While this book fundamentally challenges perceptions of science as objective and neutral in its treatment of women, Saini is balanced enough to acknowledge and explore the more nuanced, less binary aspects of scientific debate.  As someone who does not regularly read scientific journals, some of her references to where research had been published were not particularly helpful to me, as I was unsure if these were seminal articles, or merely publishing fodder.  However, I enjoyed the fact she had included interviews with key protagonists, along with more anecdotal and historical insights, making her whole book eminently readable.

Something I wasn’t expected was the parallels I could draw with the discipline of law.  As a legal academic, I am aware that the law is often treated as a series of rules providing clear “do’s” and ‘don’ts’ for society.  It is also often held out as objective, neutral and inherently unbiased.  This is a portrayal that has been increasingly challenged by feminist and critical viewpoints, which have exposed many of its internal contradictions and prejudices.

Saini has provided a similar critique of the way in which science has approached men and women.  Her book is easily accessible to the non-scientist and provides a welcome antidote to the scientific reporting in popular media.  This reporting, as Saini demonstrates, often appears to amplify the conventional assumptions and stereotypes that science has perpetuated.  By drawing upon research and evidence that challenges these, this book makes an important and significant contribution to the popular understanding of science.

 

Emma was is one of three Aurora alumnae who have reviewed Angela Saini’s book.
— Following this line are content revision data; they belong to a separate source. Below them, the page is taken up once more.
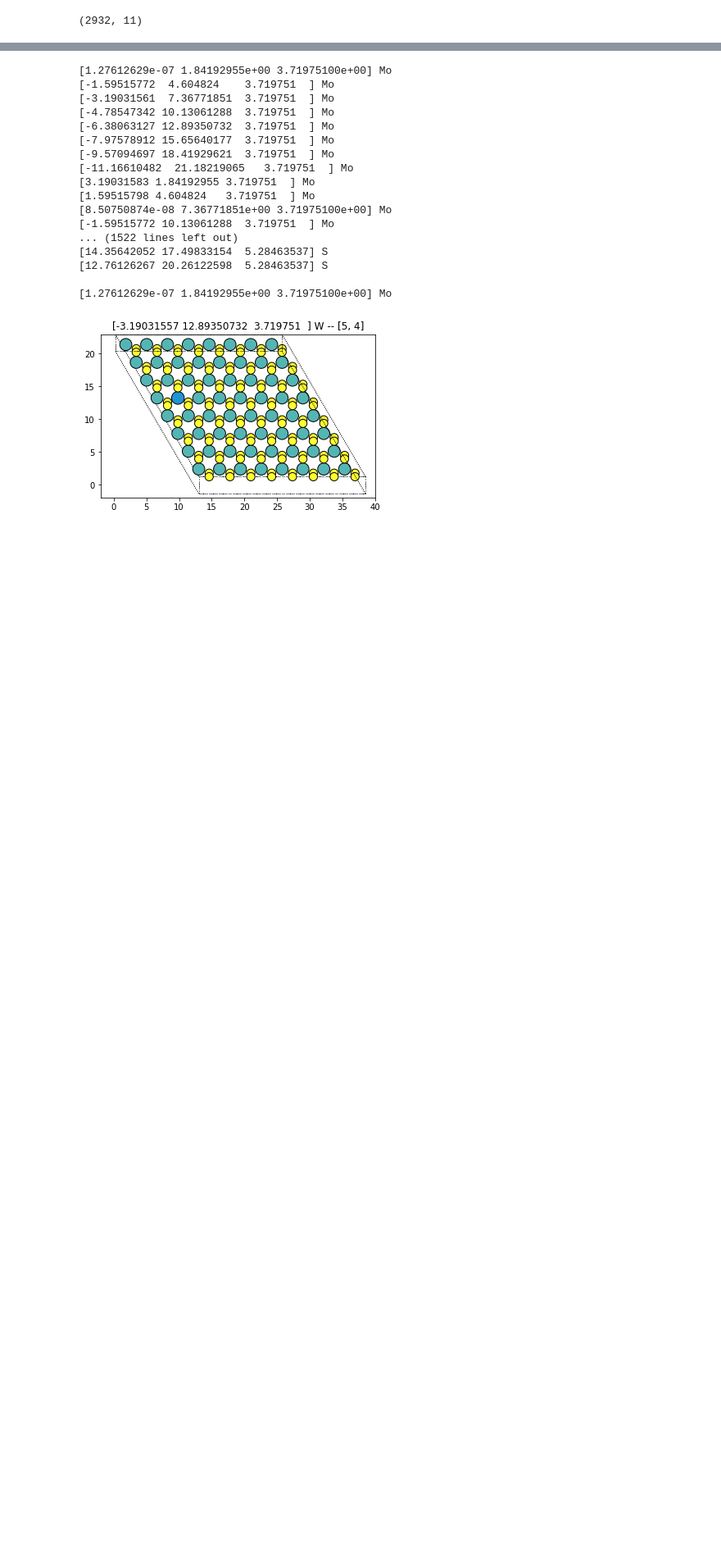
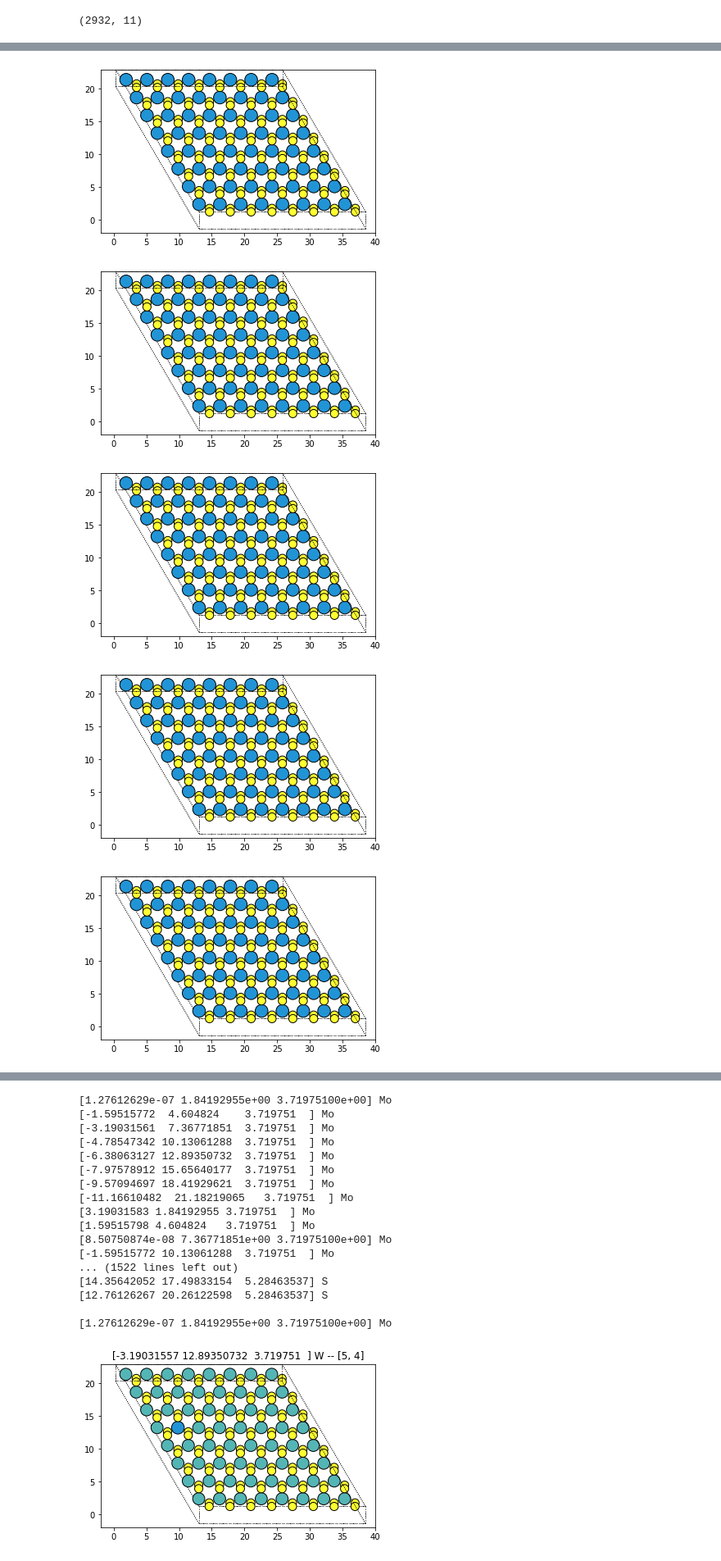
Before and after one commit to lubludrova/AgeevProject2, a Jupyter notebook: images-fig2.ipynb, the cells around one changed output, grey strips where cells are left out. Shown at 82% size. Cells and saved outputs as stored; diff of their text form; code cells hidden in the pictures; blank space fills up the shorter version.

```diff
--- a/images-fig2.ipynb
+++ b/images-fig2.ipynb
@@ -133,0 +130,4 @@ data3
+# %%
+for i in range(63):
+    data3.loc[len(data3.index)] = data3.iloc[0].copy()
+data3
@@ -133,0 +150,5 @@ data3
+# %%
+a = data3.copy()
+a.iloc[0].initial_structure.replace(0, Element('W'))
+data3.loc[1] = a.iloc[0].copy()
+data3
@@ -133,0 +159,4 @@ data3
+# %%
+# data3.iloc[0].initial_structure.replace(0, Element('W'))
+for i in range(64):
+    print(list(data3.iloc[i].initial_structure), end='\n\n')
@@ -133,0 +168,11 @@ data3
+# %%
+# k = 0
+# for i, j in data3.iterrows():
+#     j.initial_structure.replace(k, Element('W'))
+# #     j.defect_representation = j.initial_structure[k]
+#     k += 1
+
+
+for i in range(64):
+    data3.iloc[i].initial_structure.replace(i, Element('W'))
+    print(list(data3.iloc[i].initial_structure), end='\n\n')
@@ -133,0 +219,19 @@ data3
+# %%
+for i, d in data3.iterrows():
+    s0 = d.initial_structure
+    d0 = d.defect_representation[0]
+    ase_atoms = AseAtomsAdaptor.get_atoms(s0)
+    fig, ax = plt.subplots()
+    plot_atoms(ase_atoms, ax, radii=0.6, rotation=('10x, 0y, 0z'), show_unit_cell=True)
+    xlim = 40
+    ylim = 23
+    ax.set_xlim(-2, xlim)
+    ax.set_ylim(-2, ylim)
+#     ax.set_axis_off()
+#     ax.set_title(f'{d0} -- {d.defect_coords}')
+# %% [output]
+[figure, added]
+[figure, added]
+[figure, added]
+[figure, added]
+[figure, added]
```
Also changed, not shown: parts of 28 cells of this notebook, 4 other files.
You can read the other reviews here:

 

  • Julia Murphy, HR Officer, Scottish Funding Council
  • Dr Cecilia Fenech Brincat, Research Delivery Executive, Cranfield University

 

If you are an Auroran, an Aurora champion or an Aurora role model you can join the Aurora Book Club online now.

The Leadership Foundation have secured a discount for Aurorans to attend, award-winning author Rebecca Solnit in conversation at the London Southbank Centre on 30 October 2017. We have secured a £5 discount on the £25 and £35 tickets. To book enter code: SOLNIT in the promo code box prior to selecting your seats (top right hand corner) or call the Ticket Office on 02038 799555 to book quoting SOLNIT. If you are planning to attend, please email Alice Hargreaves.

Aurora is the Leadership Foundation’s women-only leadership development programme. Aurora was created in 2013 in response to our own research which highlighted women’s under-representation in senior leadership positions and identified actions that could be taken to address this.

Dates, locations and booking for Aurora 2017-18 are available here.